- Pyvideo.org: Videos related to Python.
Learning the Language
These are general books and tutorials designed to teach you the language in a systematic way, or general reference works, as opposed to articles and tutorials focused on a specific, narrow topic.
- Codeacademy: Interactive Python tutorials.
- Dive Into Python: While not exactly a soft introduction, it is suitable for newbies, in addition to more experienced users.
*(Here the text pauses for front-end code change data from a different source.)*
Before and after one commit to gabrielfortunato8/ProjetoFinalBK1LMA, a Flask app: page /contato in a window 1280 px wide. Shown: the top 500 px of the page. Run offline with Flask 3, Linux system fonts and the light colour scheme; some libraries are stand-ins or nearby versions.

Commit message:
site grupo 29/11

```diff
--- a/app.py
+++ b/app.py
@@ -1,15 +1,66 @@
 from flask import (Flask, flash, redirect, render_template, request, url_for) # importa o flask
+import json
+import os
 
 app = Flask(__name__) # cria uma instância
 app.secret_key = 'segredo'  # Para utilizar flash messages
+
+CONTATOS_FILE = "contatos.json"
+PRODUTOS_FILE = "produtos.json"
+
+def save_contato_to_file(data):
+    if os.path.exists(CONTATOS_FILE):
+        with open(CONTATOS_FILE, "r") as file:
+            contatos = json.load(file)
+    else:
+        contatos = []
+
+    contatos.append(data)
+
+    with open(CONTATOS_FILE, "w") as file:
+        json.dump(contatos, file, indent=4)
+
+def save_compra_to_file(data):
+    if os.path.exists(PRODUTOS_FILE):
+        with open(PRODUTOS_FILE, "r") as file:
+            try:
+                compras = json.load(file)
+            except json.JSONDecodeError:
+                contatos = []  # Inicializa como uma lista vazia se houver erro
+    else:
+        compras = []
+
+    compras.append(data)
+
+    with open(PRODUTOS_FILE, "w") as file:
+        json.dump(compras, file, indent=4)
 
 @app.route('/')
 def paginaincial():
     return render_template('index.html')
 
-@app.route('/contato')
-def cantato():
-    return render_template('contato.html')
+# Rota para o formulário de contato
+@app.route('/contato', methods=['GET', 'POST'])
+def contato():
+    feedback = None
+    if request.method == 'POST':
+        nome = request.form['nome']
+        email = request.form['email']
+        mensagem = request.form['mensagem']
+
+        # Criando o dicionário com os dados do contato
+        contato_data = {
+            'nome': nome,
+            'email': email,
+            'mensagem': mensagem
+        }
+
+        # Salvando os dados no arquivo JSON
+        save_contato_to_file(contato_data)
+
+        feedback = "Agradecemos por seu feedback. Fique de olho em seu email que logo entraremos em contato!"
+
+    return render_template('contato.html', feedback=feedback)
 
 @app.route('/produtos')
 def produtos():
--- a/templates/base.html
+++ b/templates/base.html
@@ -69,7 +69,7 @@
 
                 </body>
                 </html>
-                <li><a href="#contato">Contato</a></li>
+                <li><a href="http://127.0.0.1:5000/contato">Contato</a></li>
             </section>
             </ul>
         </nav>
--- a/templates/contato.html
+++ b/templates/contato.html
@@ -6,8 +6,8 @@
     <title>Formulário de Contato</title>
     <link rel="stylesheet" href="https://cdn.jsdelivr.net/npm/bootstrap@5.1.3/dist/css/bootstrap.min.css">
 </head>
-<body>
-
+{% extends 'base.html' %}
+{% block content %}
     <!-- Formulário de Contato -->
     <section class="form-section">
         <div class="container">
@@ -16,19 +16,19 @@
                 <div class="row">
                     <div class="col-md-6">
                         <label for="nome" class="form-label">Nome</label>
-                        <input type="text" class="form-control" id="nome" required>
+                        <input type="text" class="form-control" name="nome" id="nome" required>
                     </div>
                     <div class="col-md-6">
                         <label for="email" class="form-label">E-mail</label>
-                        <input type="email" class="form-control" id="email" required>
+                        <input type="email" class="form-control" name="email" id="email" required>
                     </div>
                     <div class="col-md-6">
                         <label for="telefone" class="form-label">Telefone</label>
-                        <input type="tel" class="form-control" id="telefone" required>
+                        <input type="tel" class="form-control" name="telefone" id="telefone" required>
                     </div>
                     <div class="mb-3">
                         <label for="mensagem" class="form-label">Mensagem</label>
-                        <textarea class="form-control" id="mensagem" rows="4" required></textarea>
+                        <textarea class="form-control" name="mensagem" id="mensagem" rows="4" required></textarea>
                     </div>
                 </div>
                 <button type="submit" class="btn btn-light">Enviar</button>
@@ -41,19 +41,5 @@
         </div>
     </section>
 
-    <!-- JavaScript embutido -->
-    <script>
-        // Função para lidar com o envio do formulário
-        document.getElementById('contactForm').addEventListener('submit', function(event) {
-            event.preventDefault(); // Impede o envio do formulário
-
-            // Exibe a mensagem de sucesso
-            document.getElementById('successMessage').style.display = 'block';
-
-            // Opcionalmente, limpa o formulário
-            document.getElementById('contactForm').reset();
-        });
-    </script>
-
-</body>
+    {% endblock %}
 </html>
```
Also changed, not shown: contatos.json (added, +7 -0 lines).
Includes a lot of copiously commented examples, and covers a wide range of topics and applications (including testing, web services, etc.). Relatively terse, so it also works as a reference.
- A Gallery of Interesting IPython Notebooks: These examples not only show-off the IPython interface, they also show you how to do scientific computing and data analysis using Python.
- Handbook of the Physics Computing Course: Suitable for newbies, particularly students in the physical sciences. Covers basic programming issues, and one graphical output package, but not general I/O.
- Learn Python the Hard Way: A hands-on textbook aimed at the beginner. I like his pedagogy. His “Advice From an Old Programmer” at the end of the book is priceless.
- The Object-Oriented Thought Process, by Matt Weisfeld (3rd edition, Addison-Wesley, 2008): While not a Python text per se, it may help those who want an introduction to object-oriented thinking.
- Python for Beginners: A list of articles for newbies
- Python for Programmers: Learning Options and Resources for Beginners and the Advanced: A nice summary of how the language compares with other languages with links to tutorials, etc.
- Python Module of the Week: Tour of the Python standard library using short examples.
- Scripting Tools for Scientific Computations: The lecture notes do a pretty decent job of telling you how to do things.
- Sofware Carpentry’s Python Lectures: Excellent series of screencasts on the basics of Python, geared for a scientific computing audience!
- The Standard Python Library: This guide by Fredrik Lundh gives examples for all modules in the standard library.
- Thesaurus of Mathematical Languages, or MATLAB synonymous commands in Python/NumPy.
- Thinking in Python: For experienced programmers, this book describes “design patterns” to solve programming problems.
- Debugging in Python: An accessible and illuminating description designed for newbies.
- The IDLE Debugger: A quick summary
- pdb: The debugger that comes with the Python standard library.
- Tracing Python Memory Leaks
- Tracking Down Memory Leaks in Python
- Epydoc: Pretty complete tool for generating documentation from docstrings
- Pydoc and Disutils Modules
- Sphinx: Generates really nice looking code documentation and supports both manual and self-generated documentation!
- Why Python?: Article written in 2000 by Eric Raymond. Discusses why Python is better than Perl, from someone who knows languages.
- Python Style Guide: This guide is produced by the maintainers of the language.
- Python Coding Guidelines: This set of guidelines was produced by one group at the University of Colorado, Boulder.
- Efficient String Concatenation in Python: A really nicely written article on the performance of different methods of string concatenation. He’s missing the percent sign method, however, I think.
- Formatting Strings: Using string formatting to insert a character into a string
- Online Python Tutor: Executes code snippets line-by-line and shows you what is happening in memory, etc.
Thinking Like a Programmer
- Computer Science Unplugged: Learning activities for all ages regarding Computer Science.
- How to Think Like a Computer Scientist: Learning with Python: Covers basics as well as more computer science-type topics like data structures, queues, trees, etc.
- Featured Tips: Index of tips written for the PyAOS website
- 10 Python Pitfalls (by Hans Nowak): A list of possible pitfalls newcomers to Python might experience
- Python Gotchas: A shorter list that includes a lot on backslashes
- When Pythons Attack: Common Mistakes of Python Programmers (by Mark Lutz)